Tom Jordan, who holds a doctorate in criminal justice, supported guns on campus under certain circumstances. Lawrence, who holds a doctorate in educational psychology, opposed it.

Dr. Craig Nakashian, an assistant professor of history, served as the moderator and introduced the professors. 

Nakahsian said Jordan bought his first gun at age 12 and is a 30-year member of the National Rifle Association. 

Nakahsian said Lawrence is an author and the chairwoman of A&M-Texarkana’s Education Department, and was the director of ArtsSmart Institute for Learning at Texarkana Regional Arts Council and Humanities for about five years. 

Lawrence—citing a long list of statistics about national reports on crime, school gun crime and gun ownership—said she is especially concerned about faculty and students bringing guns to school. 

However, Lawrence’s cited statistics showed that as gun ownership increases, crime decreases. She said in 2001, 84 out of every 100 people in the United States owned a gun. In 2007, 88.8 out of every 100 people were gun owners, the highest number in the world. Lawrence said gun murders in 2010 were the lowest since 1981.

“With lots of guns, we are considered a violent country,” she said. 

Lawrence also said gun manufacturing in the United States doubled from 2001 to 2007, 3.7 million to 6.1 million.

Lawrence questioned whether bringing guns on campus would make a campus safer. She said a teacher who carries a gun on campus could make a student feel less safe and insecure. The student might fear heated dialogue or debate with a teacher or may grow to fear the teacher, Lawrence said.

She said in the past 15 years, gun crime has decreased as a result of zero tolerance of fire arms on America’s school campuses. 

Jordan said he agrees with Lawrence that gun sales have had a huge increase in the past 20 years. And “violent crime went crashing down” as a result, he said. 

The crime rate today is as low as it was in 1967-68, Jordan argued.

Jordan also said when gun-related homicides are calculated, a hospital’s trauma care should be considered as a factor in the death. 

In support of teachers carrying guns on campus, Jordan cited Israel’s reponse after several school shootings. He said teachers were permitted to open carry and school shootings decreased. 

In response, Lawrence said though Israel’s school shootings decreased, suicides by Army personnel increased, causing Israeli officials to ban soldiers from taking guns home during furlough. 

Both professors were concerned about mental health issues of potential gun owners.
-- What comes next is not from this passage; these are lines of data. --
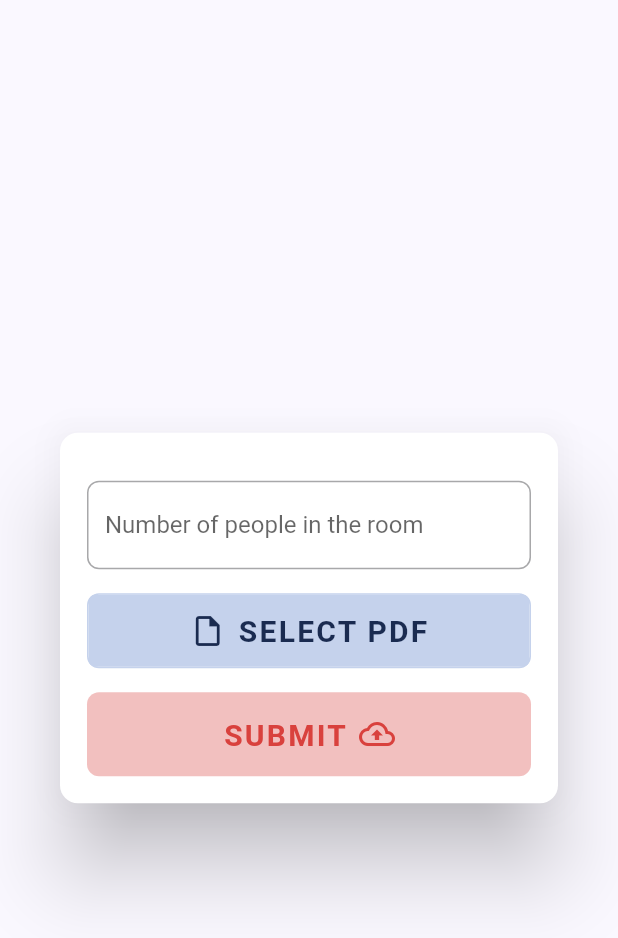
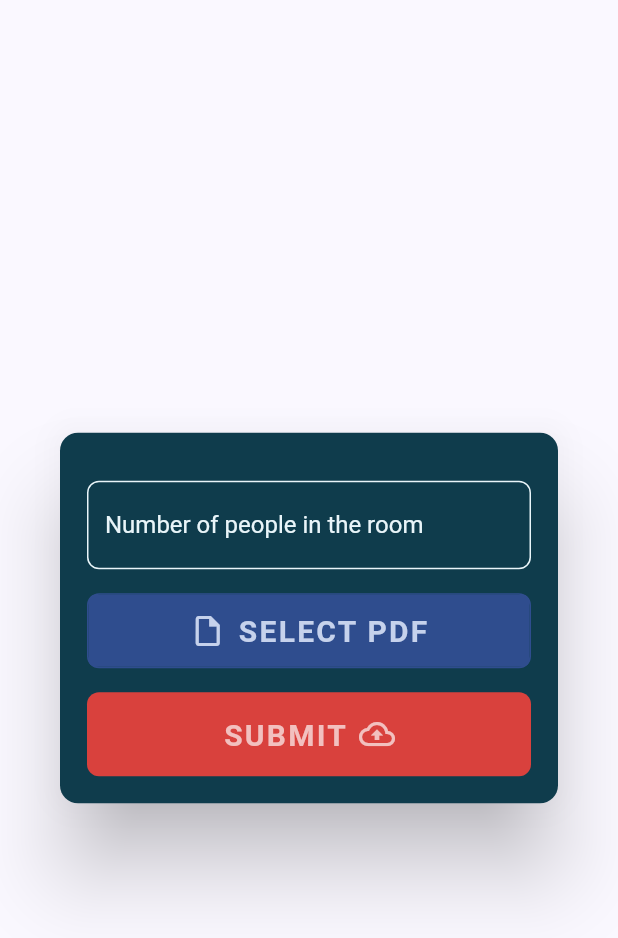
Before and after one commit to NaoNexus/ChallengeNao23, a Flutter app: the SendPopup widget shown alone on an empty page, opened directly, on a phone screen of 412 x 824 dp. Shown: the top 938 px of the screen. Run offline on Flutter 3.47's test engine with Material 2 defaults, Android fonts, the light colour scheme and no system bars; our stand-ins replace file_picker; missing offline and left inert: environment_sensors; network calls fail; project files that could hold a hidden picture were left out.

Commit message:
Updated Ui colors

```diff
--- a/coding/app_domotica/lib/app_colors.dart
+++ b/coding/app_domotica/lib/app_colors.dart
@@ -3,12 +3,12 @@ import 'package:flutter/material.dart';
 class AppColors {
   static const red = Color(0xFFD9413D);
   static const teal = Color(0xFF368DB3);
-  static const blue = Color(0xFF1A2B50);
+  static const blue = Color(0xFF2F4D8E);
   static const orange = Color(0xFFEC8F2D);
   static const bgcolor = Color(0xFF0B2D39);
   static const cardbgcolor = Color(0xFF0F3C4C);
   static const textcolor = Color(0xFFE9F5F9);
-  static const appbarcolor = Color(0xFF);
+  static const appbarcolor = Color(0xFF000000);
 }
 
 extension WithLightness on Color {
--- a/coding/app_domotica/lib/send_popup.dart
+++ b/coding/app_domotica/lib/send_popup.dart
@@ -40,7 +40,7 @@ class _SendPopupState extends State<SendPopup> {
   @override
   Widget build(BuildContext context) {
     return Dialog(
-      backgroundColor: Colors.white,
+      backgroundColor: AppColors.cardbgcolor,
       shape: RoundedRectangleBorder(
         borderRadius: BorderRadius.circular(12.0),
       ),
@@ -70,11 +70,29 @@ class _SendPopupState extends State<SendPopup> {
                       }
                       return null;
                     },
+                    cursorColor: AppColors.textcolor,
                     decoration: InputDecoration(
                       border: OutlineInputBorder(
                         borderRadius: BorderRadius.circular(8),
+                        borderSide: const BorderSide(
+                            color: AppColors.textcolor, width: 1),
                       ),
-                      label: const Text('Number of people in the room'),
+                      enabledBorder: OutlineInputBorder(
+                        borderRadius: BorderRadius.circular(8),
+                        borderSide: const BorderSide(
+                            color: AppColors.textcolor, width: 1),
+                      ),
+                      focusedBorder: OutlineInputBorder(
+                        borderRadius: BorderRadius.circular(8),
+                        borderSide: const BorderSide(
+                            color: AppColors.textcolor, width: 1),
+                      ),
+                      label: const Text(
+                        'Number of people in the room',
+                        style: TextStyle(
+                          color: AppColors.textcolor,
+                        ),
+                      ),
                     ),
                   ),
                   const SizedBox(height: 16),
@@ -91,7 +109,7 @@ class _SendPopupState extends State<SendPopup> {
                   const SizedBox(height: 16),
                   TextButton(
                     style: TextButton.styleFrom(
-                      backgroundColor: AppColors.red.withLightness(0.85),
+                      backgroundColor: AppColors.red,
                       padding: const EdgeInsets.all(16.0),
                       textStyle: const TextStyle(fontSize: 20),
                       shape: RoundedRectangleBorder(
@@ -126,7 +144,7 @@ class _SendPopupState extends State<SendPopup> {
                           showSnackBar(
                             context: context,
                             text: e.toString(),
-                            color: Colors.red,
+                            color: AppColors.red,
                             icon: Icons.error_outline,
                           );
                         }
@@ -134,22 +152,22 @@ class _SendPopupState extends State<SendPopup> {
                     },
                     child: Row(
                       mainAxisAlignment: MainAxisAlignment.center,
-                      children: const [
+                      children: [
                         Text(
                           'SUBMIT',
                           style: TextStyle(
                             fontSize: 20,
                             fontWeight: FontWeight.bold,
-                            color: AppColors.red,
+                            color: AppColors.red.withLightness(0.85),
                             letterSpacing: 1.5,
                           ),
                         ),
-                        SizedBox(
+                        const SizedBox(
                           width: 8,
                         ),
                         Icon(
                           Icons.cloud_upload_outlined,
-                          color: AppColors.red,
+                          color: AppColors.red.withLightness(0.85),
                         ),
                       ],
                     ),
--- a/coding/app_domotica/lib/widgets/file_picker_input.dart
+++ b/coding/app_domotica/lib/widgets/file_picker_input.dart
@@ -42,7 +42,7 @@ class _FilePickerInputState extends State<FilePickerInput> {
                   margin: EdgeInsets.zero,
                   decoration: BoxDecoration(
                     border: Border.all(
-                      color: AppColors.blue.withLightness(0.85),
+                      color: AppColors.blue,
                     ),
                     borderRadius: BorderRadius.circular(8),
                   ),
@@ -53,7 +53,7 @@ class _FilePickerInputState extends State<FilePickerInput> {
                     children: [
                       TextButton(
                         style: TextButton.styleFrom(
-                          backgroundColor: AppColors.blue.withLightness(0.85),
+                          backgroundColor: AppColors.blue,
                           padding: const EdgeInsets.all(12.0),
                           textStyle: const TextStyle(fontSize: 20),
                         ),
@@ -82,12 +82,12 @@ class _FilePickerInputState extends State<FilePickerInput> {
                         },
                         child: Row(
                           mainAxisAlignment: MainAxisAlignment.center,
-                          children: const [
+                          children: [
                             Icon(
                               Icons.insert_drive_file_outlined,
-                              color: AppColors.blue,
+                              color: AppColors.blue.withLightness(0.85),
                             ),
-                            SizedBox(
+                            const SizedBox(
                               width: 8,
                             ),
                             Text(
@@ -95,7 +95,7 @@ class _FilePickerInputState extends State<FilePickerInput> {
                               style: TextStyle(
                                 fontSize: 20,
                                 fontWeight: FontWeight.bold,
-                                color: AppColors.blue,
+                                color: AppColors.blue.withLightness(0.85),
                                 letterSpacing: 1.5,
                               ),
                             ),
@@ -108,17 +108,17 @@ class _FilePickerInputState extends State<FilePickerInput> {
                           child: Row(
                             mainAxisSize: MainAxisSize.min,
                             children: [
-                              const Icon(
+                              Icon(
                                 Icons.insert_drive_file_outlined,
-                                color: AppColors.blue,
+                                color: AppColors.blue.withLightness(0.85),
                               ),
                               const SizedBox(width: 8),
                               Flexible(
                                 child: Text(
                                   path.basename(state.value!.path),
                                   overflow: TextOverflow.ellipsis,
-                                  style: const TextStyle(
-                                    color: AppColors.blue,
+                                  style: TextStyle(
+                                    color: AppColors.blue.withLightness(0.85),
                                   ),
                                 ),
                               ),
```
However, Jordan said if the data for mental health patients and gun ownership were merged, he feared patients would not visit their mental health counselors. 

Lawrence said in a survey done on American college campuses, 93 percent of the college and university health centers said they could not keep up with the demand of mental health issues on campuses, and adding guns to the crisis would just make matters worse. 

During the summary portion of the debate, Lawrence said the two professors definitely agreed on two topics: there are tons of guns in the United States and U.S. citizens like to kill each other. 

Jordan said teachers and faculty will not be able to rely solely on police officers when an active shooter is in a school building. He suggested training and arming selected administrators and teachers in case of emergency